(MATERIAL SHOWN begins)

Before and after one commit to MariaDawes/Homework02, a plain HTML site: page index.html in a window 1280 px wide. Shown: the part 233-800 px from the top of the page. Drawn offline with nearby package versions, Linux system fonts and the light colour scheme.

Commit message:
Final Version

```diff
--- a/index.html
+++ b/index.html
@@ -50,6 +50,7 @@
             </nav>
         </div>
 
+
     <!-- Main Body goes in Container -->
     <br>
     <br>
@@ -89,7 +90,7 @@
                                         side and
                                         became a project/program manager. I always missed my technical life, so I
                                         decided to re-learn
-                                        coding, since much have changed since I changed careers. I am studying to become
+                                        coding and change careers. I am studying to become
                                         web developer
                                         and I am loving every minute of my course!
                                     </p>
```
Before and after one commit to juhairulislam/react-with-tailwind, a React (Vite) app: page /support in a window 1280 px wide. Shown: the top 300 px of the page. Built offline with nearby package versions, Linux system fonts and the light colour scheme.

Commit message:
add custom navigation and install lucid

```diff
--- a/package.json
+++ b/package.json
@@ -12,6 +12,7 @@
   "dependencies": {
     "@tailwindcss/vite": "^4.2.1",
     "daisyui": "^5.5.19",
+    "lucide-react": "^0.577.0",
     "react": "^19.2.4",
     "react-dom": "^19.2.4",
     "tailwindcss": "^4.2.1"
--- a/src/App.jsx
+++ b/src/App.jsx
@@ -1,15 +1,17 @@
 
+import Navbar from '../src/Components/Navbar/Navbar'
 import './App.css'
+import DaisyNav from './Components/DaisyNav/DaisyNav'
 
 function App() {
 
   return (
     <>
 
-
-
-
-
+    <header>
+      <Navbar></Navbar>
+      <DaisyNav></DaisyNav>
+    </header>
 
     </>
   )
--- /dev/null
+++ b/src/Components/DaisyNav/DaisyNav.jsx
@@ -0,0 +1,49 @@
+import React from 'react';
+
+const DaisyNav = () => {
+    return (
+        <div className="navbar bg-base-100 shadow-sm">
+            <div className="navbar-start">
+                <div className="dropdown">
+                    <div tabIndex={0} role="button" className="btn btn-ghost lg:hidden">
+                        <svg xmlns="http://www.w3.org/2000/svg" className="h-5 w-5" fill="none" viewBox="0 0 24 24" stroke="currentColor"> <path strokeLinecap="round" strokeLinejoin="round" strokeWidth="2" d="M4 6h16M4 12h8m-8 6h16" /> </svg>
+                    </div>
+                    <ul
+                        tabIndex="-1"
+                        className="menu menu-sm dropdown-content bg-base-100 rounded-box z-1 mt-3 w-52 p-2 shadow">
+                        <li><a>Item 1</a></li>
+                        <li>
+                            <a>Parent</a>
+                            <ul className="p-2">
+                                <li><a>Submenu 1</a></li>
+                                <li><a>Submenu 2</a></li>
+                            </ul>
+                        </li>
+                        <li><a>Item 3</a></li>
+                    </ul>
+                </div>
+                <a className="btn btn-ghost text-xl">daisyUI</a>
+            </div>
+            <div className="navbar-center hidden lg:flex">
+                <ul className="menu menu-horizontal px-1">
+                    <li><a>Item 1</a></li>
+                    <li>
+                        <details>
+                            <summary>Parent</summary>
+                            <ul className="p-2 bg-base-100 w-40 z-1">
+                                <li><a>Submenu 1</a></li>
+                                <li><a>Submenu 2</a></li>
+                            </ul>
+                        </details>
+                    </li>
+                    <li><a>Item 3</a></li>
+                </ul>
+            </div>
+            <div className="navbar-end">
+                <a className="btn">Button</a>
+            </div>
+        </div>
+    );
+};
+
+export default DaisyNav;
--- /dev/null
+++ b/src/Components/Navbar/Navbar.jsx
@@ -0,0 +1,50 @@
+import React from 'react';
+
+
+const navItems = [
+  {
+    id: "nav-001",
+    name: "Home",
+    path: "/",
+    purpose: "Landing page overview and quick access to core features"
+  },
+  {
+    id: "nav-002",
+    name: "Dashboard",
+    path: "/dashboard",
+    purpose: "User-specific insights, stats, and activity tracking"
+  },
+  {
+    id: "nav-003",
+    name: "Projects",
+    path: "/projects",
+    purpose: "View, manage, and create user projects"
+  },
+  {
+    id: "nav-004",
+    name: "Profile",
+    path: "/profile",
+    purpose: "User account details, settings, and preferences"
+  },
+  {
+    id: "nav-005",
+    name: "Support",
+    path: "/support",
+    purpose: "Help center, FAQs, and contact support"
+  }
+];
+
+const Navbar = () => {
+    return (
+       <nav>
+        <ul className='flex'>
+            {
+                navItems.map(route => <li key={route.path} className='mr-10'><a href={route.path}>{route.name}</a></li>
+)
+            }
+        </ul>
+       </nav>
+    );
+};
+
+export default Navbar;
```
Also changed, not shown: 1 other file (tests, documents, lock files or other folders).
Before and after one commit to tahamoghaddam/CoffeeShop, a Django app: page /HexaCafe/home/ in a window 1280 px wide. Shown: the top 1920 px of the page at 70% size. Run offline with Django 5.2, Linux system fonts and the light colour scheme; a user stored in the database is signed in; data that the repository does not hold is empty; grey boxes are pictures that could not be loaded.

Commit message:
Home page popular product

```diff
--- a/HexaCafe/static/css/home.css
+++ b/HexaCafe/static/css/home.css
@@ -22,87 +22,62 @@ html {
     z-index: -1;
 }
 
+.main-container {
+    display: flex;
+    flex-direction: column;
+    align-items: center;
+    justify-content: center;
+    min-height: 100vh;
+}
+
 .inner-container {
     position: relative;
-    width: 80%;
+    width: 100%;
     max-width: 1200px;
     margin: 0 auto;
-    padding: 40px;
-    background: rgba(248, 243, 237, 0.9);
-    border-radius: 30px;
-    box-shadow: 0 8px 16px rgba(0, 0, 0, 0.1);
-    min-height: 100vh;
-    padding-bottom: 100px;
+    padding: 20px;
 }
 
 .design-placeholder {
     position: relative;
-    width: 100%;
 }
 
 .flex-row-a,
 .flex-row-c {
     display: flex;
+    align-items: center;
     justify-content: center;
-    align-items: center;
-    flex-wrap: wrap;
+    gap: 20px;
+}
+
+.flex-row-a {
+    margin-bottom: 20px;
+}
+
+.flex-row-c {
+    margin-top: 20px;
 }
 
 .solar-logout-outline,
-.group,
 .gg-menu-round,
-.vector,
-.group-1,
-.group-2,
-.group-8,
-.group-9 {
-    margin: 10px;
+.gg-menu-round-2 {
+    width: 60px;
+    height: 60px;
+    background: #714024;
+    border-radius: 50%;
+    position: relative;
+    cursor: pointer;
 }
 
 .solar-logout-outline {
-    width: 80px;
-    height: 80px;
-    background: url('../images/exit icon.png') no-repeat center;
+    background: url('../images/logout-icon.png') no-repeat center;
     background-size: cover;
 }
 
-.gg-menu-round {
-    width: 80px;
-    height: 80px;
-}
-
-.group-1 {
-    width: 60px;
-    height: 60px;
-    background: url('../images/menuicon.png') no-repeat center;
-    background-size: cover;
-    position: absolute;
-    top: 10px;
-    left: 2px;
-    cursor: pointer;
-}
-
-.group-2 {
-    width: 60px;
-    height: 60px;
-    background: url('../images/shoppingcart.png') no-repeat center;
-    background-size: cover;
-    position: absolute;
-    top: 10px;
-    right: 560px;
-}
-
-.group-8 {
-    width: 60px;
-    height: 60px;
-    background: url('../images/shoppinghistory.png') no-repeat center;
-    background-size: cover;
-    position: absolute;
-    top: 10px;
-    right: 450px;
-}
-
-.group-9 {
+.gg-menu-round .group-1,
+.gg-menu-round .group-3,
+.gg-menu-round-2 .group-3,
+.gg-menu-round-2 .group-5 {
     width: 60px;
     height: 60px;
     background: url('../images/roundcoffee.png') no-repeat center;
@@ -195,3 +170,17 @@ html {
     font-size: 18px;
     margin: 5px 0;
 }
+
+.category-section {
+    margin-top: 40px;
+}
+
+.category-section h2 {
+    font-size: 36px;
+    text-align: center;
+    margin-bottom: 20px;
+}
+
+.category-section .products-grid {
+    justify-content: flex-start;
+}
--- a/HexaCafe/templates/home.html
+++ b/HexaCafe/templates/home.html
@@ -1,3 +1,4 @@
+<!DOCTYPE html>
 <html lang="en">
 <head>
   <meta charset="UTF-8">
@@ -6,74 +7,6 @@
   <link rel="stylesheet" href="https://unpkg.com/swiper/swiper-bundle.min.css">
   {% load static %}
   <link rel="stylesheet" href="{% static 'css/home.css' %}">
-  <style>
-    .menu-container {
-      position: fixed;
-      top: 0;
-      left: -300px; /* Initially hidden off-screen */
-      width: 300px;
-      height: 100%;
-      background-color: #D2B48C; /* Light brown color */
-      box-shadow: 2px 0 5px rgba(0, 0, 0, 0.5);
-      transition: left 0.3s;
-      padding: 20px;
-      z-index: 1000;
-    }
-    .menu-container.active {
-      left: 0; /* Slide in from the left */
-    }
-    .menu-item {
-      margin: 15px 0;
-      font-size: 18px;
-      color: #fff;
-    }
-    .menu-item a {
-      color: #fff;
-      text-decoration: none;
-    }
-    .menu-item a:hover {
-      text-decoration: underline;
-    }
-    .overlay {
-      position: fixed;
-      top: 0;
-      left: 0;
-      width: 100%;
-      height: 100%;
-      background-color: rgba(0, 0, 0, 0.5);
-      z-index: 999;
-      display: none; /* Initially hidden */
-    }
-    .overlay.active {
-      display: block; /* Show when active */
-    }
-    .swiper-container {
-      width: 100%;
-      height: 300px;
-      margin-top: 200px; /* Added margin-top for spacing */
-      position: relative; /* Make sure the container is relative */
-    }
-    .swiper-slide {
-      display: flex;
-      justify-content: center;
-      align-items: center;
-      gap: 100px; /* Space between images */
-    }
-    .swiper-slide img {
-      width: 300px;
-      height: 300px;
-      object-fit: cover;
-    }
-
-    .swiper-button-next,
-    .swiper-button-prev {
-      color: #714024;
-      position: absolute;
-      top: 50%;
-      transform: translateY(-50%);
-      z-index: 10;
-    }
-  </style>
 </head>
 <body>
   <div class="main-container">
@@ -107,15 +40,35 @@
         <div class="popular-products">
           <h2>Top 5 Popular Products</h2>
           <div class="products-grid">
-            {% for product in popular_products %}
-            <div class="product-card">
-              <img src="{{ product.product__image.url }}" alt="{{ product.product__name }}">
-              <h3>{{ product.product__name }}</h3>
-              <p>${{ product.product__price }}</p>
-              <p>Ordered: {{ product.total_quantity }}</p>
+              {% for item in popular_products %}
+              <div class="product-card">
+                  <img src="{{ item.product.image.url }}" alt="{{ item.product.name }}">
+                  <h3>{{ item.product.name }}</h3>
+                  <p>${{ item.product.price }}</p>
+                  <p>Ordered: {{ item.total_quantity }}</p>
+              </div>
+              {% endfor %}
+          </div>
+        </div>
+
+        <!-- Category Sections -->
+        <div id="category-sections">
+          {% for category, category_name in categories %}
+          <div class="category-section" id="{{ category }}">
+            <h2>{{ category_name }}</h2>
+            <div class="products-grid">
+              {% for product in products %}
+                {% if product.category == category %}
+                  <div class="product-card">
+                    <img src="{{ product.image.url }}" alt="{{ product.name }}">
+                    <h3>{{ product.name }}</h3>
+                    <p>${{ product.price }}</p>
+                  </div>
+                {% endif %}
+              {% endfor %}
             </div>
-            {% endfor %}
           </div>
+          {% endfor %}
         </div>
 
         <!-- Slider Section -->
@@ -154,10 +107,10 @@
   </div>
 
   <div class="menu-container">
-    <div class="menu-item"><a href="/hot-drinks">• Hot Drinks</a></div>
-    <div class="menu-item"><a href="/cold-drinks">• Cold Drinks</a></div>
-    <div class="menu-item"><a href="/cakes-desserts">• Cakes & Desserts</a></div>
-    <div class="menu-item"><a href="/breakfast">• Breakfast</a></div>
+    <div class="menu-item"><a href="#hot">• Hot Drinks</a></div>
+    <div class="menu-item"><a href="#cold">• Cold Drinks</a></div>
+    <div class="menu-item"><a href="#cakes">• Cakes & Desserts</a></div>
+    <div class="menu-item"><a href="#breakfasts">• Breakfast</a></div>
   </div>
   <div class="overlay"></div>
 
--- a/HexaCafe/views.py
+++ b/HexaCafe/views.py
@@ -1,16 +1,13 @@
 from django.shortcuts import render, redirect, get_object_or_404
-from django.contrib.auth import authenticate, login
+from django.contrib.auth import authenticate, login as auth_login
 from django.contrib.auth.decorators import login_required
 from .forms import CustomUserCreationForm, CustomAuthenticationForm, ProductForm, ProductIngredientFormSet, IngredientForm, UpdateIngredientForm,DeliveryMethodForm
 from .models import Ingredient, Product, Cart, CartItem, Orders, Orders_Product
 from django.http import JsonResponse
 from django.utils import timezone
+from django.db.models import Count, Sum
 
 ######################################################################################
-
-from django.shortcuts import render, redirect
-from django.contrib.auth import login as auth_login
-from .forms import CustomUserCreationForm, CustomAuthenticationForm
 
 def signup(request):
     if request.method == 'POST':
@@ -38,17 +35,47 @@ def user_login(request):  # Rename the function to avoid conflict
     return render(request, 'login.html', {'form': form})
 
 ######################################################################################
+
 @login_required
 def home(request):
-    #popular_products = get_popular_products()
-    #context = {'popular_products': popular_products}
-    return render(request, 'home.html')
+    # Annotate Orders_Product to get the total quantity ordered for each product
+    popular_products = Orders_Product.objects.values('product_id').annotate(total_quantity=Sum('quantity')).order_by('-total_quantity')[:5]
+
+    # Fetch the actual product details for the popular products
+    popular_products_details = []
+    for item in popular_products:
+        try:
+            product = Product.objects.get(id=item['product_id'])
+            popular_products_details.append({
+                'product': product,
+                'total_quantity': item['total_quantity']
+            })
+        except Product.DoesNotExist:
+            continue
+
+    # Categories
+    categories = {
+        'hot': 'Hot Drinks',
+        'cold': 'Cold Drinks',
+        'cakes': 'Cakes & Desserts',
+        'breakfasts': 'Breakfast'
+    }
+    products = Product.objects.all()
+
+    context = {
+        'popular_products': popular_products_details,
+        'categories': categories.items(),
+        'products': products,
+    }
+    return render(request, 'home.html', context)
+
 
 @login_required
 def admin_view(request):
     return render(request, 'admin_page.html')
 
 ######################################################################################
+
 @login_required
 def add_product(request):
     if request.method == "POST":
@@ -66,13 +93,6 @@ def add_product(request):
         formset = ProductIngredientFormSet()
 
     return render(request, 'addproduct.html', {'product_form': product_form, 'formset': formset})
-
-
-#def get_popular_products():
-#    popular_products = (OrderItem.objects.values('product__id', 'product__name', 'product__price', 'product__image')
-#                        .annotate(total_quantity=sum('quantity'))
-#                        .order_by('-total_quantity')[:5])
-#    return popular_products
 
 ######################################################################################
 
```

(MATERIAL SHOWN ends)

If a line in the material above contains "POST", show that line.

     if request.method == 'POST':
     if request.method == "POST":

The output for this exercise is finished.